> [YOUR GOAL]:
Every record should be written out exactly, with the pictures left out.

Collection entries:
[Start of Attachment]

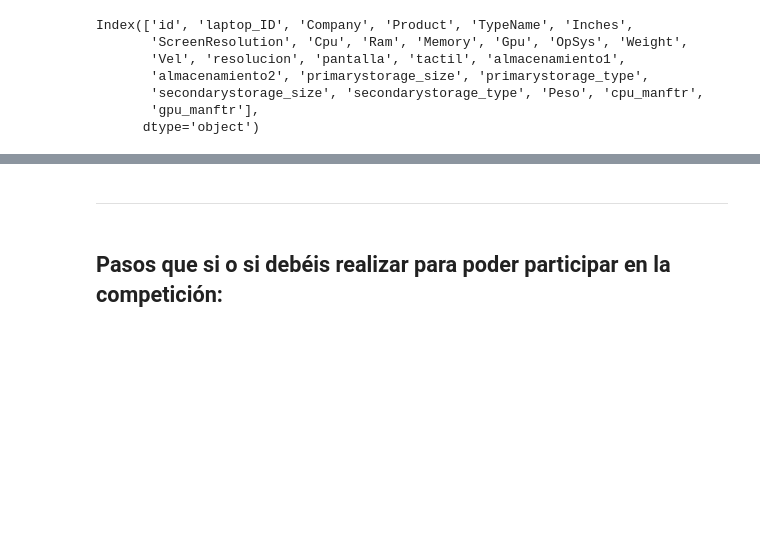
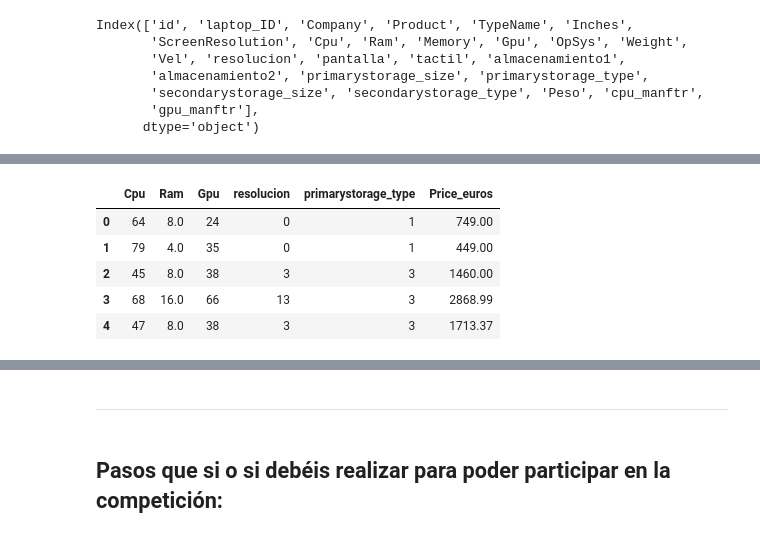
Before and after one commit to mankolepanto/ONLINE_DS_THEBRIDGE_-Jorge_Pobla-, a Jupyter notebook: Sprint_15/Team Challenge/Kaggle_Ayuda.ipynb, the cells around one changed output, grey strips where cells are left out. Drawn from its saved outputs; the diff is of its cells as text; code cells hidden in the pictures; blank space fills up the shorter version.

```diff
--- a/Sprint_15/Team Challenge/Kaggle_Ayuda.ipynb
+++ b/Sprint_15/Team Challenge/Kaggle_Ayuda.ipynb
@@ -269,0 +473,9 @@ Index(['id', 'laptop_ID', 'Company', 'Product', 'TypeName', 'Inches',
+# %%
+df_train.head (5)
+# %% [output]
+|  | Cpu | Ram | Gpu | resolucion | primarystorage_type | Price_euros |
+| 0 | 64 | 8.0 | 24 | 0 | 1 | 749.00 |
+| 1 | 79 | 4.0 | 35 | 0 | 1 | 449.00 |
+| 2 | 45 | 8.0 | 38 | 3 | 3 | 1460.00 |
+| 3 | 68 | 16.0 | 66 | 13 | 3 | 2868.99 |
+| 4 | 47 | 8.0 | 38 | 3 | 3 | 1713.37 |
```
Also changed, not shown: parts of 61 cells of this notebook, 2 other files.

[End of Attachment]

> [WRITTEN ANSWER]:
Before and after one commit to mankolepanto/ONLINE_DS_THEBRIDGE_-Jorge_Pobla-, a Jupyter notebook: Sprint_15/Team Challenge/Kaggle_Ayuda.ipynb, the cells around one changed output, grey strips where cells are left out. Drawn from its saved outputs; the diff is of its cells as text; code cells hidden in the pictures; blank space fills up the shorter version.

```diff
--- a/Sprint_15/Team Challenge/Kaggle_Ayuda.ipynb
+++ b/Sprint_15/Team Challenge/Kaggle_Ayuda.ipynb
@@ -269,0 +473,9 @@ Index(['id', 'laptop_ID', 'Company', 'Product', 'TypeName', 'Inches',
+# %%
+df_train.head (5)
+# %% [output]
+|  | Cpu | Ram | Gpu | resolucion | primarystorage_type | Price_euros |
+| 0 | 64 | 8.0 | 24 | 0 | 1 | 749.00 |
+| 1 | 79 | 4.0 | 35 | 0 | 1 | 449.00 |
+| 2 | 45 | 8.0 | 38 | 3 | 3 | 1460.00 |
+| 3 | 68 | 16.0 | 66 | 13 | 3 | 2868.99 |
+| 4 | 47 | 8.0 | 38 | 3 | 3 | 1713.37 |
```
Also changed, not shown: parts of 61 cells of this notebook, 2 other files.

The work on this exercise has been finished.